…and “Bombur’s Pork-Pie”
Recently, I had a dream/nightmare wherein our new president was named Donald Trump. For some reason, he was in bed, eating some meat loaf.
Why meat loaf? I think somewhere along the line, I had heard a report that his son-in-law had wondered why his father-in-law would even want to be president because of all the work involved. He pictured dad usually sitting on the couch in the evening, eating something pedestrian like meat loaf. Sort of… low-energy…
Well, who knows how this year will turn out. I’d like to give him the benefit of the doubt, but it’s difficult, given his mercurial personality.
I woke up severely troubled…
From “The Hobbit”—Bilbo’s Pantry
Poor Bombur. All he gets is abuse for his physical condition. It’s downright tragic that he is a victim of body-shaming.
I suppose I would say he is one of my favorite dwarves merely because of his appetite and his oh-so-apparent love for food and drink. He is described as “immensely fat and heavy” and he suffers throughout the entire story of The Hobbit. In the film versions, he is definitely a portly fellow, but he sure can move. He is sort of reminiscent of Peter Griffin or Homer Simpson, you know, fat but incredibly fit and mostly able to keep up with all the other spryer dwarves. In this YouTube clip, you can see he actually is the fastest runner (and don’t ask me why the folks who posted this went with Chariots of Fire music at the end instead of just keeping the original soundtrack):
I suppose I would also say he is one of my favorites because I can completely relate to his physical issues (which means I’m moderately fat but also relatively fit, though this is limited to regular types of working out—I don’t foresee jumping around barrels and killing orcs in my future…). Yes, he asks for a pork-pie, but he also requests a salad (which will be my next post), so he must be trying to eat relatively well…
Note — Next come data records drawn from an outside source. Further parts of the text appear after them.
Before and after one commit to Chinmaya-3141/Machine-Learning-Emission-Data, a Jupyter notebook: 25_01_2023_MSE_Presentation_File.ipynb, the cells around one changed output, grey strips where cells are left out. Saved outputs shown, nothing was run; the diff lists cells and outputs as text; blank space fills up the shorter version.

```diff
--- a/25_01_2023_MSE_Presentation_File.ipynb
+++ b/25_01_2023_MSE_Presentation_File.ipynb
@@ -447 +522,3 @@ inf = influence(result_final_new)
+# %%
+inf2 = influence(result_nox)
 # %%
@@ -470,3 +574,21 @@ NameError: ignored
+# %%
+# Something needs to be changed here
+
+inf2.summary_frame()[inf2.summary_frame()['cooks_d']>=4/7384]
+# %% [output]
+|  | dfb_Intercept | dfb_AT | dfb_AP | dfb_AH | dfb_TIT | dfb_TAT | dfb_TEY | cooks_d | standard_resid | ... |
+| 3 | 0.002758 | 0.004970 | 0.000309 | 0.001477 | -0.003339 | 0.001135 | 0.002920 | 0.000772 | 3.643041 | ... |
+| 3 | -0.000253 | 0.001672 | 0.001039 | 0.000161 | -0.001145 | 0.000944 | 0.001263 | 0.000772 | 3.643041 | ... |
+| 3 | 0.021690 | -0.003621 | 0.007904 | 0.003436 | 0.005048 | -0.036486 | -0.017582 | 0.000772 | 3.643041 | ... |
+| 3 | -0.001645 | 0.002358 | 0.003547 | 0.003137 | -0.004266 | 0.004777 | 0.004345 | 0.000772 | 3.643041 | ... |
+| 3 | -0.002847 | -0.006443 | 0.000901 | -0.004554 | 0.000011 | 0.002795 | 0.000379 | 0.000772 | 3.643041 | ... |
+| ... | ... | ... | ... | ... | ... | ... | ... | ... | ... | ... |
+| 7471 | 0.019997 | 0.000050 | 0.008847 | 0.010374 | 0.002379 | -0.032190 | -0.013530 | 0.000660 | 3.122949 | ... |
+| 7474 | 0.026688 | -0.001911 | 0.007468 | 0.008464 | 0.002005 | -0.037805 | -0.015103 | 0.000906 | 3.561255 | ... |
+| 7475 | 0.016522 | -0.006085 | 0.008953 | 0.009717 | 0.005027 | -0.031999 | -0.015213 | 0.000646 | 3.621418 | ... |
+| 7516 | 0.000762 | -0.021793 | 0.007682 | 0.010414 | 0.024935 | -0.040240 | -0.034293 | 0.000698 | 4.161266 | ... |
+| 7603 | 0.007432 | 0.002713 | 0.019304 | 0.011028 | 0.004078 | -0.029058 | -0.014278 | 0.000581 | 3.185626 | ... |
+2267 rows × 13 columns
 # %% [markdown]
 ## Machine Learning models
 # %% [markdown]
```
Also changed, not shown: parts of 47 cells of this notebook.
- 2¼ cups all-purpose flour
- ¼ cup cornmeal
- 1 teaspoon salt
- 1 teaspoon dry thyme (or 2 tablespoons fresh thyme, minced)
- ¼ cup cold salted butter, cut into ¼” bits
- 3 ounces cold lard, cut into ¼” bits
- 7-9 tablespoons ice water
- 1 tablespoon salted butter
- 1 cup onion, diced
- 1 pound pork tenderloin, cut into ½” cubes
- ½ cup dry white wine, such as Chardonnay
- ½ teaspoon Savory Seasoning
- ½ teaspoon dry thyme
- ½ teaspoon onion powder
- ½ teaspoon garlic powder
- ½ teaspoon onion salt
- ½ teaspoon garlic salt
- ½ teaspoon pepper
- ½ cup fresh or frozen corn
- ½ cup fresh or frozen lima beans (or peas)
- 14-ounce can petite diced tomatoes, undrained
- 1 tablespoon all-purpose flour or Wondra
- 1 extra large egg
- 1 teaspoon water
In a large bowl, combine 2¼ cups flour, cornmeal, 1 teaspoon each of salt and dry (or fresh) thyme. Add the ¼ cup butter and lard and combine. Add ice water by tablespoons and combine well. Divide into a ⅓ and ⅔ portions and flatten into round disks. Put in covered containers or cover each with plastic wrap and refrigerate for 30-60 minutes.
Meanwhile, coat a medium deep skillet with cooking spray, then sauté the 1 tablespoon butter, onion, and the pork over medium/high heat just until there is no longer any pink color. Add the wine and cook over high heat until it is almost dry. Add all the remaining ingredients down to the flour or Wondra. Bring to a boil, then cook uncovered over a medium heat for 5 minutes. Let stand; it should still be moist and saucy. Adjust seasonings, if desired.
Preheat oven to 375°. On a floured surface, roll out the large disk to a 13″ circle and place in a 9½” glass pie dish. Pour in the stew. Roll out the smaller disk to about 12″ and place on top. Trim edges, fold over and crimp decoratively, reserving scraps. Cut a small X in the center. With pie crust scraps, cut small decorations. Whisk together the egg and 1 teaspoon water. Brush top of pie with egg wash and apply decorations—egg wash these as well. Bake 30 minutes. Brush top of pie with egg wash and bake another 16-20 minutes, until golden brown. Let stand 10 minutes before cutting. Serve hot, warm, or even at room temperature. Cover and refrigerate leftovers; reheats well. Serves 6-8.
Vegetarian Option—Replace the lard in the pie crust with vegetable shortening. Keep everything the same, except replace the meat with 3 cups of assorted diced vegetables and add an extra tablespoon of flour to thicken the sauce. Good choices would be summer squashes, broccoli, cauliflower, bell peppers, or just additional onion, corn, lima beans, and/or peas. Green chile? Yes, please!